Most states requesting work requirements so far have expanded Medicaid to cover low-income adults without disabilities, which Alabama has not done, Azar pointed out to lawmakers Thursday. Research shows that Medicaid work requirements would limit access to the health care that many beneficiaries need to stay in the workforce while doing little to increase employment among low-income families.

ALL Kids’ future still in limbo as Congress drags feet on federal CHIP funding

Congress’ failure to provide long-term federal funding for the Children’s Health Insurance Program (CHIP) is another threat to affordable health care in Alabama. That inaction jeopardizes ALL Kids coverage for more than 85,000 Alabama children whose low- and moderate-income families earn too much to qualify for Medicaid.

ALL Kids’ future has been uncertain since long-term federal CHIP funding expired on Sept. 30, 2017. As available funding dwindled, ALL Kids in December announced that the program would end Feb. 1 without additional money. Congress approved temporary CHIP funding in December, which forestalled that move. But if the uncertainty continues, ALL Kids officials said Thursday, they will mail letters this month announcing that the program will freeze enrollment in February and terminate in March.

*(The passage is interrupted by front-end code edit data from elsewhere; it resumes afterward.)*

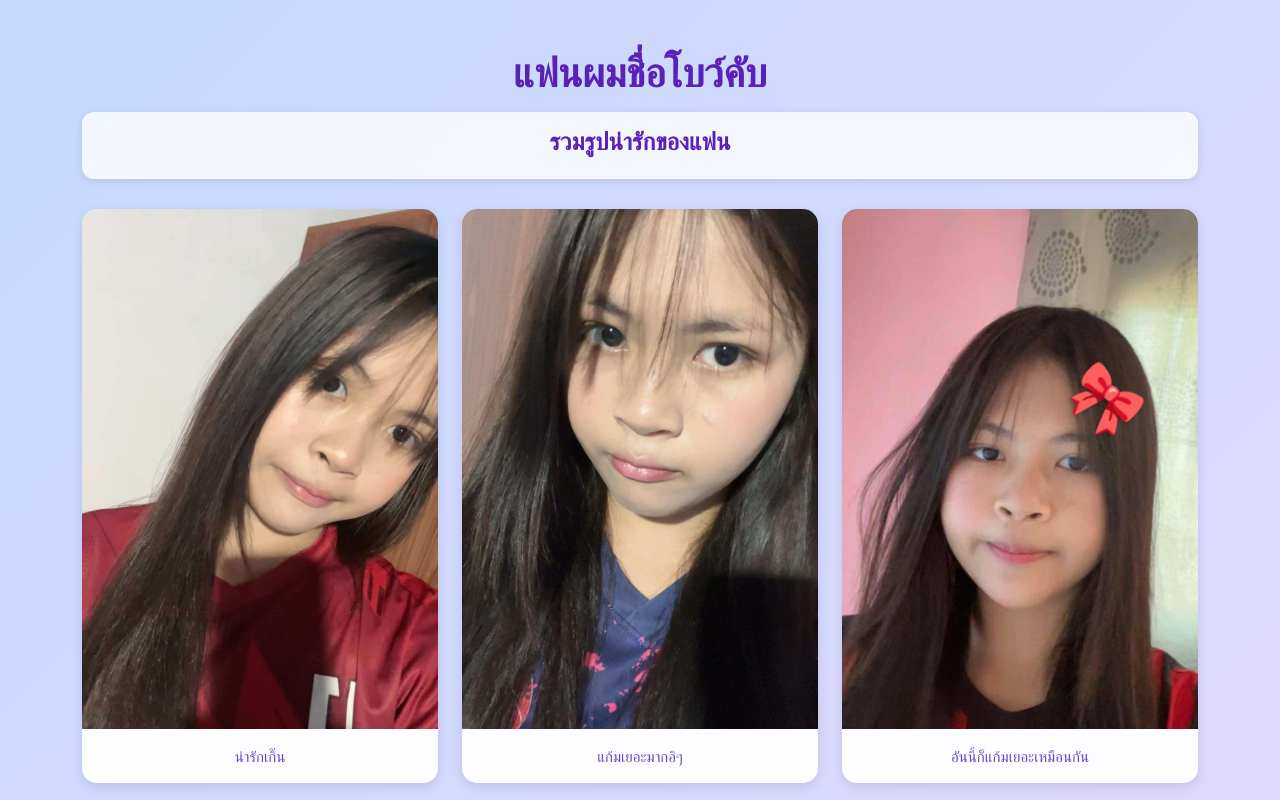
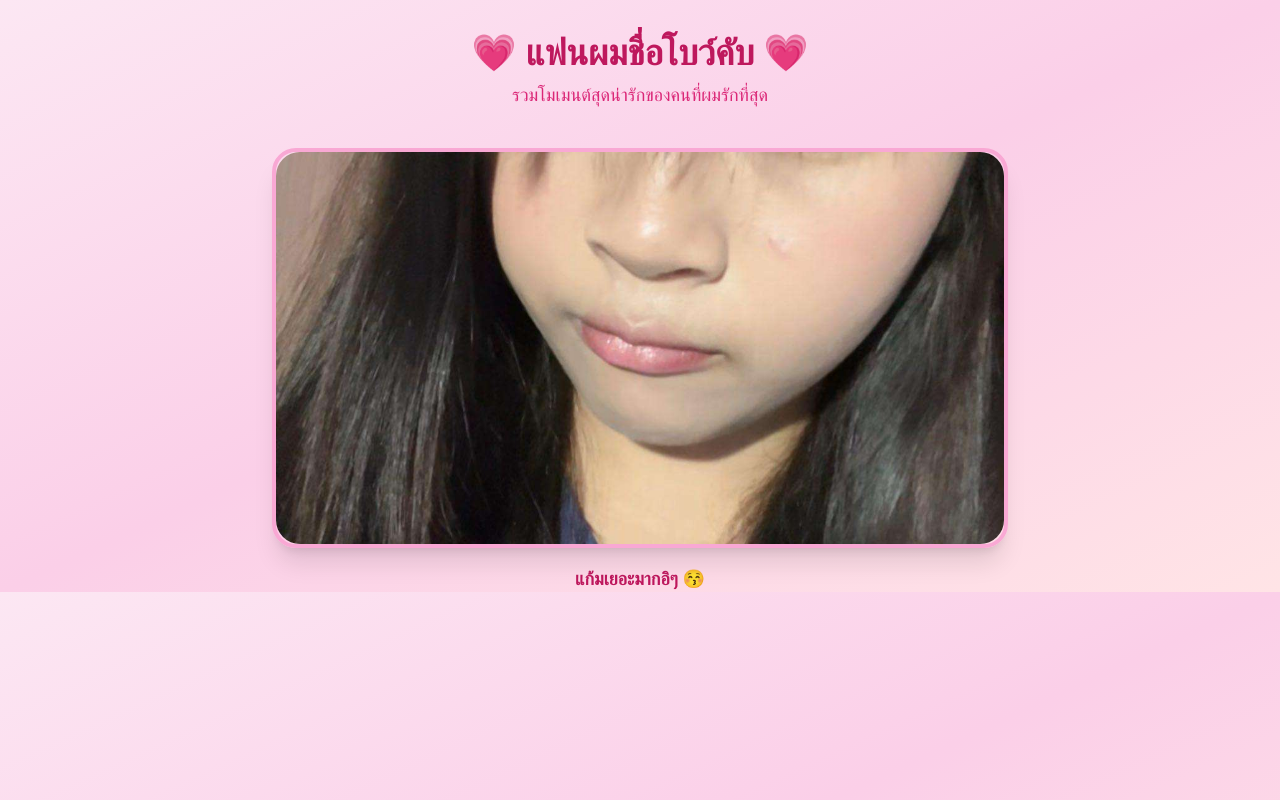
Before and after one commit to Vbigdk/Vbigdk.github.io, a plain HTML site: page index.html in a window 1280 px wide. Shown: the top 800 px of the page. Drawn offline with nearby package versions, Linux system fonts and the light colour scheme.

Commit message:
Update index.html

```diff
--- a/index.html
+++ b/index.html
@@ -2,188 +2,50 @@
 <html lang="th">
 <head>
   <meta charset="UTF-8">
-  <title>แฟนผมชื่อโบว์คับ</title>
+  <title>แฟนผมชื่อโบว์คับ 💖</title>
   <meta name="viewport" content="width=device-width, initial-scale=1">
-  <link href="https://cdn.jsdelivr.net/npm/bootstrap@5.3.3/dist/css/bootstrap.min.css" rel="stylesheet">
+  <script src="https://cdn.tailwindcss.com"></script>
   <style>
     body {
-      background: linear-gradient(135deg, #c3dafe, #e9d8fd);
-      color: #4c4c6d;
       font-family: 'Segoe UI', sans-serif;
-    }
-
-    h1, h4 {
-      color: #5b21b6;
-      font-weight: bold;
-    }
-
-    .card {
-      background-color: rgba(255, 255, 255, 0.95);
-      border: none;
-      box-shadow: 0 4px 12px rgba(0, 0, 0, 0.1);
-      border-radius: 15px;
-      transition: transform 0.2s;
-      height: 100%;
-      display: flex;
-      flex-direction: column;
-    }
-
-    .card:hover {
-      transform: scale(1.03);
-    }
-
-    .gallery-img {
-      height: 520px;
-      object-fit: cover;
-      border-top-left-radius: 15px;
-      border-top-right-radius: 15px;
-      cursor: pointer;
-    }
-
-    .card-body {
-      flex-grow: 1;
-      display: flex;
-      align-items: center;
-      justify-content: center;
-      text-align: center;
-    }
-
-    .card-text {
-      color: #6b46c1;
-      font-size: 15px;
-      margin: 0;
-    }
-
-    .date-banner {
-      background-color: rgba(255, 255, 255, 0.8);
-      padding: 15px;
-      border-radius: 12px;
-      text-align: center;
-      margin-bottom: 30px;
-      box-shadow: 0 2px 8px rgba(0,0,0,0.1);
-    }
-
-    /* Lightbox */
-    .lightbox {
-      position: fixed;
-      top: 0; left: 0;
-      width: 100%; height: 100%;
-      background-color: rgba(0, 0, 0, 0.8);
-      display: none;
-      align-items: center;
-      justify-content: center;
-      z-index: 1000;
-      flex-direction: column;
-      padding: 20px;
-    }
-
-    .lightbox img {
-      max-width: 90%;
-      max-height: 80vh;
-      border-radius: 12px;
-      box-shadow: 0 8px 24px rgba(0, 0, 0, 0.3);
-    }
-
-    .close-btn {
-      position: absolute;
-      top: 20px;
-      right: 25px;
-      background: #fff;
-      color: #5b21b6;
-      border: none;
-      font-size: 24px;
-      font-weight: bold;
-      border-radius: 50%;
-      width: 40px;
-      height: 40px;
-      box-shadow: 0 2px 6px rgba(0,0,0,0.2);
-      transition: background 0.3s;
-    }
-
-    .close-btn:hover {
-      background: #f0f0f0;
-      cursor: pointer;
     }
   </style>
 </head>
-<body>
+<body class="bg-gradient-to-br from-pink-100 via-pink-200 to-rose-100 text-rose-800">
 
-  <div class="container py-5">
-    <h1 class="text-center mb-3">แฟนผมชื่อโบว์คับ</h1>
-    <div class="date-banner">
-      <h4>รวมรูปน่ารักของแฟน</h4>
-      <p class="mb-0"></p>
+  <!-- ✅ HEADER -->
+  <header class="max-w-4xl mx-auto mt-8 px-4 text-center">
+    <h1 class="text-3xl md:text-4xl font-bold text-pink-700">💗 แฟนผมชื่อโบว์คับ 💗</h1>
+    <p class="text-pink-600 mt-2 text-lg">รวมโมเมนต์สุดน่ารักของคนที่ผมรักที่สุด</p>
+  </header>
+
+  <!-- ✅ SLIDESHOW -->
+  <section class="max-w-3xl mx-auto mt-10 px-4">
+    <div class="relative w-full h-[400px] overflow-hidden rounded-3xl shadow-xl border-4 border-pink-300">
+      <img id="slideshow" src="1.jpg" alt="สไลด์" class="w-full h-full object-cover transition-all duration-700 rounded-3xl">
     </div>
+    <p id="caption" class="text-center text-pink-700 font-semibold mt-4 text-lg">น่ารักเกิ๊น 💕</p>
+  </section>
 
-    <div class="row g-4">
-      <!-- ใช้ col-12 เพื่อให้เรียงทีละรูปในมือถือ -->
-      <div class="col-12 col-md-4">
-        <div class="card">
-          <img src="1.jpg" class="card-img-top gallery-img" alt="รูป 1" onclick="showImage('1.jpg')">
-          <div class="card-body">
-            <p class="card-text">น่ารักเกิ๊น</p>
-          </div>
-        </div>
-      </div>
-      <div class="col-12 col-md-4">
-        <div class="card">
-          <img src="2.jpg" class="card-img-top gallery-img" alt="รูป 2" onclick="showImage('2.jpg')">
-          <div class="card-body">
-            <p class="card-text">แก้มเยอะมากอิๆ</p>
-          </div>
-        </div>
-      </div>
-      <div class="col-12 col-md-4">
-        <div class="card">
-          <img src="3.jpg" class="card-img-top gallery-img" alt="รูป 3" onclick="showImage('3.jpg')">
-          <div class="card-body">
-            <p class="card-text">อันนี้ก็แก้มเยอะเหมือนกัน</p>
-          </div>
-        </div>
-      </div>
-      <div class="col-12 col-md-4">
-        <div class="card">
-          <img src="4.jpg" class="card-img-top gallery-img" alt="รูป 4" onclick="showImage('4.jpg')">
-          <div class="card-body">
-            <p class="card-text">อันนี้สวยนะฮะ</p>
-          </div>
-        </div>
-      </div>
-      <div class="col-12 col-md-4">
-        <div class="card">
-          <img src="5.jpg" class="card-img-top gallery-img" alt="รูป 5" onclick="showImage('5.jpg')">
-          <div class="card-body">
-            <p class="card-text">ยิ้มแย้มแจ่มใส</p>
-          </div>
-        </div>
-      </div>
-      <div class="col-12 col-md-4">
-        <div class="card">
-          <img src="6.jpg" class="card-img-top gallery-img" alt="รูป 6" onclick="showImage('6.jpg')">
-          <div class="card-body">
-            <p class="card-text">วีดีโอคอล 555</p>
-          </div>
-        </div>
-      </div>
-    </div>
-  </div>
+  <!-- ✅ SCRIPT -->
+  <script>
+    const images = [
+      { src: '1.jpg', caption: 'น่ารักเกิ๊น 💕' },
+      { src: '2.jpg', caption: 'แก้มเยอะมากอิๆ 😚' },
+      { src: '3.jpg', caption: 'อันนี้ก็แก้มเยอะเหมือนกัน 🥰' },
+      { src: '4.jpg', caption: 'อันนี้สวยนะฮะ 😍' },
+      { src: '5.jpg', caption: 'ยิ้มแย้มแจ่มใสเหมือนนางฟ้า 😇' },
+      { src: '6.jpg', caption: 'วีดีโอคอลที่คิดถึงสุดๆ 📱❤️' }
+    ];
 
-  <!-- Lightbox แสดงรูปเต็ม -->
-  <div id="lightbox" class="lightbox" onclick="hideImage()">
-    <button class="close-btn" onclick="hideImage(event)">×</button>
-    <img id="lightbox-img" src="" alt="รูปใหญ่">
-  </div>
-
-  <script>
-    function showImage(src) {
-      document.getElementById('lightbox-img').src = src;
-      document.getElementById('lightbox').style.display = 'flex';
+    let index = 0;
+    function changeSlide() {
+      index = (index + 1) % images.length;
+      document.getElementById('slideshow').src = images[index].src;
+      document.getElementById('caption').textContent = images[index].caption;
     }
 
-    function hideImage(e) {
-      if (e) e.stopPropagation(); // ป้องกันการปิดจากการคลิกภาพ
-      document.getElementById('lightbox').style.display = 'none';
-    }
+    setInterval(changeSlide, 3000);
   </script>
 
 </body>
```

Under the Affordable Care Act, states have been receiving an enhanced federal match for their CHIPs, which in Alabama amounted to 100 percent federal funding. It remains unclear how Congress will handle this funding formula in a long-term funding plan. The Department of Public Health has requested an extra $53.6 million from the GF next year in case Congress requires Alabama to resume providing state matching money for ALL Kids.

For Medicaid, the loss of CHIP funding would mean that an additional 87,000 children whose Medicaid coverage is paid for by ALL Kids – but cannot legally be terminated – will move to the Medicaid budget. That would increase the state’s cost to cover those children.

Alabama was the first state to win approval for its CHIP when Congress created the program in the late 1990s. It has played a huge role in reducing the state’s rate of uninsured children from 20 percent then to just 2.4 percent today. Arise and other advocates urge Congress to honor this historic commitment by moving forward with a five-year plan for full CHIP funding without further delay.

Federal lawsuit to force more state investment in mental health care in prisons

Mental health care in Alabama prisons is “horrendously inadequate,” a federal judge ruled last summer. That led to an order for the state to solve the chronic understaffing in its prison system, particularly among corrections officers and mental health professionals. Corrections Commissioner Jeff Dunn has requested an additional $80 million in GF support over the next two years to address those issues.

Staffing in Alabama’s prison system is at only half of its expected level, Dunn told lawmakers Thursday. In some facilities, that number is as low as 30 percent, he said. Sentencing reforms have helped reduce the state’s prison overcrowding from 190 percent of designed capacity to 160 percent in recent years, but Alabama still has the nation’s “highest overcrowding percentage,” Dunn said.

State education funding up but still lower than a decade ago

Alabama’s education funding will be up again next year, but it still will be well below its inflation-adjusted level from 2008, before the Great Recession. The Education Trust Fund (ETF) funding cap for 2019 will be $6.6 billion. That’s $216 million, or 3.4 percent, higher than this year’s allocations. The Rolling Reserve Act sets the cap annually based on a moving average of the previous 15 years of ETF revenues. Gov. Kay Ivey’s proposed ETF and GF budgets include cost-of-living raises for both education employees and state employees.

By Jim Carnes, policy director, and Chris Sanders, communications director. Posted Jan. 9, 2018.